• **RECORDS PROVIDED**
····················

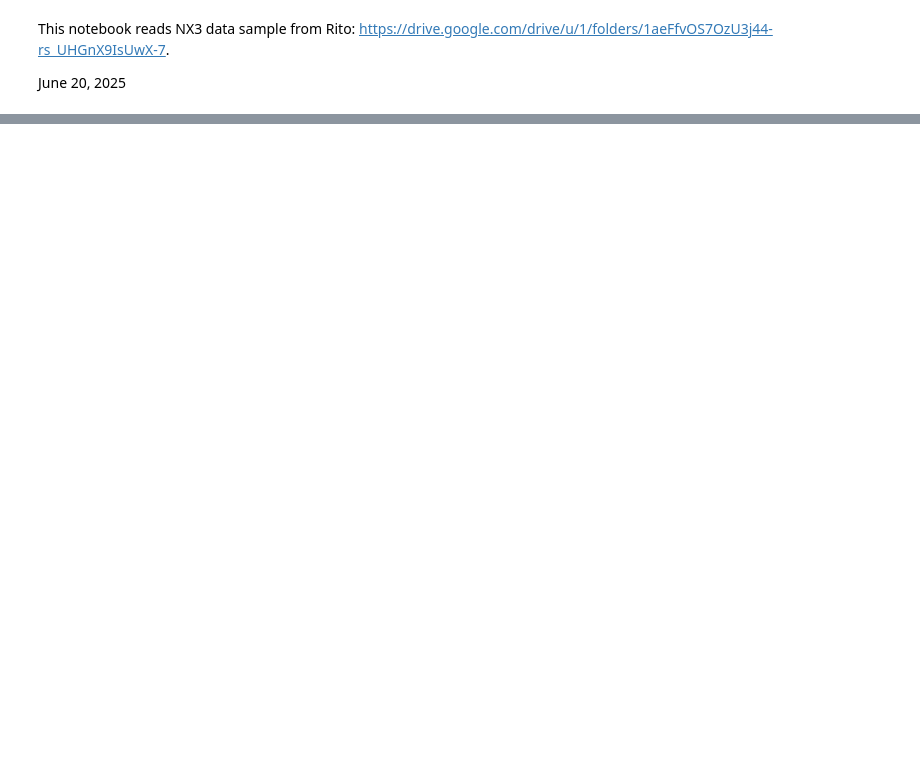
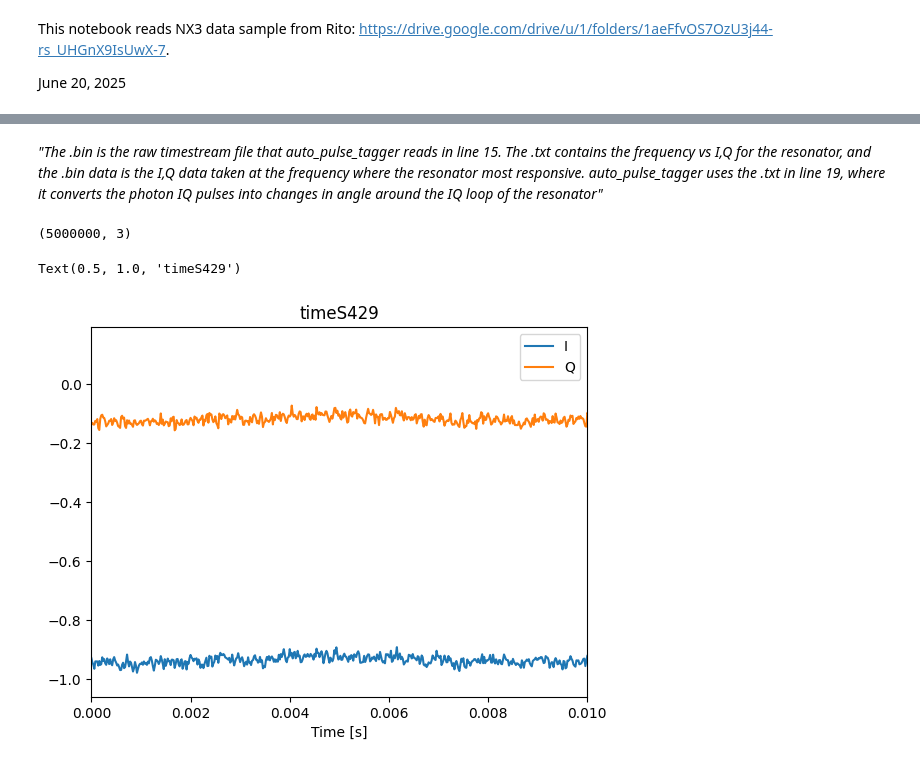
Before and after one commit to FaroutYLq/axioph, a Jupyter notebook: QUALIPHIDE/waveform_reader/read_nx3.ipynb, the cells around one changed output, grey strips where cells are left out. Cells and saved outputs as stored; diff of their text form; code cells hidden in the pictures; blank space fills up the shorter version.

```diff
--- a/QUALIPHIDE/waveform_reader/read_nx3.ipynb
+++ b/QUALIPHIDE/waveform_reader/read_nx3.ipynb
@@ -75,0 +79,29 @@ plt.legend()
+# %% [markdown]
+*"The .bin is the raw timestream file that auto_pulse_tagger reads in line 15. The .txt contains the frequency vs I,Q for the resonator, and the .bin data is the I,Q data taken at the frequency where the resonator most responsive. auto_pulse_tagger uses the .txt in line 19, where it converts the photon IQ pulses into changes in angle around the IQ loop of the resonator"*
+# %%
+filenum = "timeS429.bin"
+a = eConvertLVBinS(filenum)
+
+tt = a[:, 0]    # Time vector (1st column)
+I = a[:, 1]     # I-channel data (2nd column)
+Q = a[:, 2]     # Q-channel data (3rd column)
+
+fs = 1 / np.mean(np.diff(tt))  # Calculate sampling frequency
+dt = 1 / fs
+Z_ts_raw = I + 1j * Q          # Create complex signal
+
+np.save(filenum[:-4]+".npy", Z_ts_raw)
+# %%
+np.shape(a)
+# %% [output]
+(5000000, 3)
+# %%
+plt.plot(tt, I, label="I")
+plt.plot(tt, Q, label="Q")
+plt.xlabel("Time [s]")
+plt.xlim(0, 0.01)
+plt.legend()
+plt.title(filenum[:-4])
+# %% [output]
+Text(0.5, 1.0, 'timeS429')
+[figure, added]
```
Also changed, not shown: parts of 9 cells of this notebook, 2 other files.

····················

Write out the material above exactly. Skip the pictures.

Before and after one commit to FaroutYLq/axioph, a Jupyter notebook: QUALIPHIDE/waveform_reader/read_nx3.ipynb, the cells around one changed output, grey strips where cells are left out. Cells and saved outputs as stored; diff of their text form; code cells hidden in the pictures; blank space fills up the shorter version.

```diff
--- a/QUALIPHIDE/waveform_reader/read_nx3.ipynb
+++ b/QUALIPHIDE/waveform_reader/read_nx3.ipynb
@@ -75,0 +79,29 @@ plt.legend()
+# %% [markdown]
+*"The .bin is the raw timestream file that auto_pulse_tagger reads in line 15. The .txt contains the frequency vs I,Q for the resonator, and the .bin data is the I,Q data taken at the frequency where the resonator most responsive. auto_pulse_tagger uses the .txt in line 19, where it converts the photon IQ pulses into changes in angle around the IQ loop of the resonator"*
+# %%
+filenum = "timeS429.bin"
+a = eConvertLVBinS(filenum)
+
+tt = a[:, 0]    # Time vector (1st column)
+I = a[:, 1]     # I-channel data (2nd column)
+Q = a[:, 2]     # Q-channel data (3rd column)
+
+fs = 1 / np.mean(np.diff(tt))  # Calculate sampling frequency
+dt = 1 / fs
+Z_ts_raw = I + 1j * Q          # Create complex signal
+
+np.save(filenum[:-4]+".npy", Z_ts_raw)
+# %%
+np.shape(a)
+# %% [output]
+(5000000, 3)
+# %%
+plt.plot(tt, I, label="I")
+plt.plot(tt, Q, label="Q")
+plt.xlabel("Time [s]")
+plt.xlim(0, 0.01)
+plt.legend()
+plt.title(filenum[:-4])
+# %% [output]
+Text(0.5, 1.0, 'timeS429')
+[figure, added]
```
Also changed, not shown: parts of 9 cells of this notebook, 2 other files.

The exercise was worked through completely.